**WORK REQUIRED**
Copy each record exactly and skip its pictures.
# # # # # # #
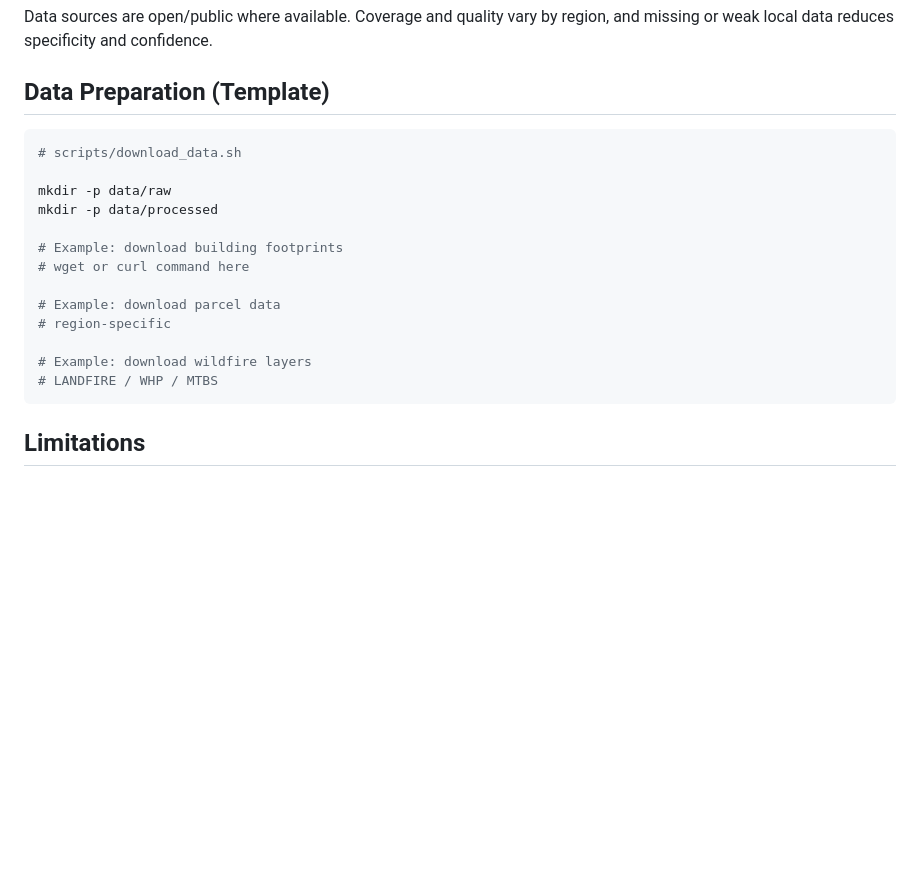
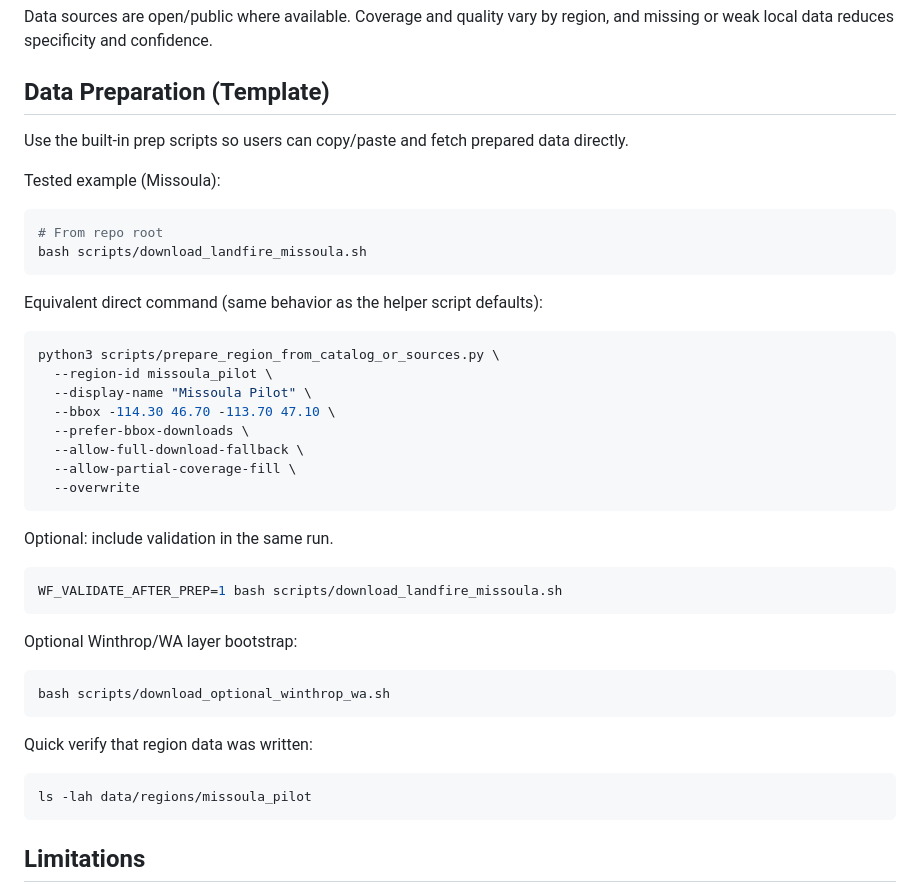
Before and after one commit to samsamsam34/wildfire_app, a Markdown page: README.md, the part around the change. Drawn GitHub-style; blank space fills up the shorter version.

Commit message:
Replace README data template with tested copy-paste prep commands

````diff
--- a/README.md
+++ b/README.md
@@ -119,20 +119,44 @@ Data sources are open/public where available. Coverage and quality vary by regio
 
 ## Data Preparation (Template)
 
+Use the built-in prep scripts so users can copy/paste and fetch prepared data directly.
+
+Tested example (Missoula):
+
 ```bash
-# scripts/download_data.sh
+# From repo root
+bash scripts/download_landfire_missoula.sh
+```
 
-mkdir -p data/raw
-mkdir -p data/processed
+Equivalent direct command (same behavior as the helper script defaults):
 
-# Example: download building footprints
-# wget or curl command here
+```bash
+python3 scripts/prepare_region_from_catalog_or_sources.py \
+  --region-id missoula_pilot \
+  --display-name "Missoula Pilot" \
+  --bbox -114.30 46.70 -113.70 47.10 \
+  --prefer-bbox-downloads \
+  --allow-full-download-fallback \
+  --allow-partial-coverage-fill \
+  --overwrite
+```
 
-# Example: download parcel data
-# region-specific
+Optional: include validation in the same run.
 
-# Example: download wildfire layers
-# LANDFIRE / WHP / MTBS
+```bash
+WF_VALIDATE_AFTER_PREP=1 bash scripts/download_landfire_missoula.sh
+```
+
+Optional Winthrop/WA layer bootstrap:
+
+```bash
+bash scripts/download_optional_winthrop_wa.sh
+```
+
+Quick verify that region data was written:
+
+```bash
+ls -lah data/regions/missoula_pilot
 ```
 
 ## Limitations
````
# # # # # # #
**EXERCISE OUTPUT**
Before and after one commit to samsamsam34/wildfire_app, a Markdown page: README.md, the part around the change. Drawn GitHub-style; blank space fills up the shorter version.

Commit message:
Replace README data template with tested copy-paste prep commands

````diff
--- a/README.md
+++ b/README.md
@@ -119,20 +119,44 @@ Data sources are open/public where available. Coverage and quality vary by regio
 
 ## Data Preparation (Template)
 
+Use the built-in prep scripts so users can copy/paste and fetch prepared data directly.
+
+Tested example (Missoula):
+
 ```bash
-# scripts/download_data.sh
+# From repo root
+bash scripts/download_landfire_missoula.sh
+```
 
-mkdir -p data/raw
-mkdir -p data/processed
+Equivalent direct command (same behavior as the helper script defaults):
 
-# Example: download building footprints
-# wget or curl command here
+```bash
+python3 scripts/prepare_region_from_catalog_or_sources.py \
+  --region-id missoula_pilot \
+  --display-name "Missoula Pilot" \
+  --bbox -114.30 46.70 -113.70 47.10 \
+  --prefer-bbox-downloads \
+  --allow-full-download-fallback \
+  --allow-partial-coverage-fill \
+  --overwrite
+```
 
-# Example: download parcel data
-# region-specific
+Optional: include validation in the same run.
 
-# Example: download wildfire layers
-# LANDFIRE / WHP / MTBS
+```bash
+WF_VALIDATE_AFTER_PREP=1 bash scripts/download_landfire_missoula.sh
+```
+
+Optional Winthrop/WA layer bootstrap:
+
+```bash
+bash scripts/download_optional_winthrop_wa.sh
+```
+
+Quick verify that region data was written:
+
+```bash
+ls -lah data/regions/missoula_pilot
 ```
 
 ## Limitations
````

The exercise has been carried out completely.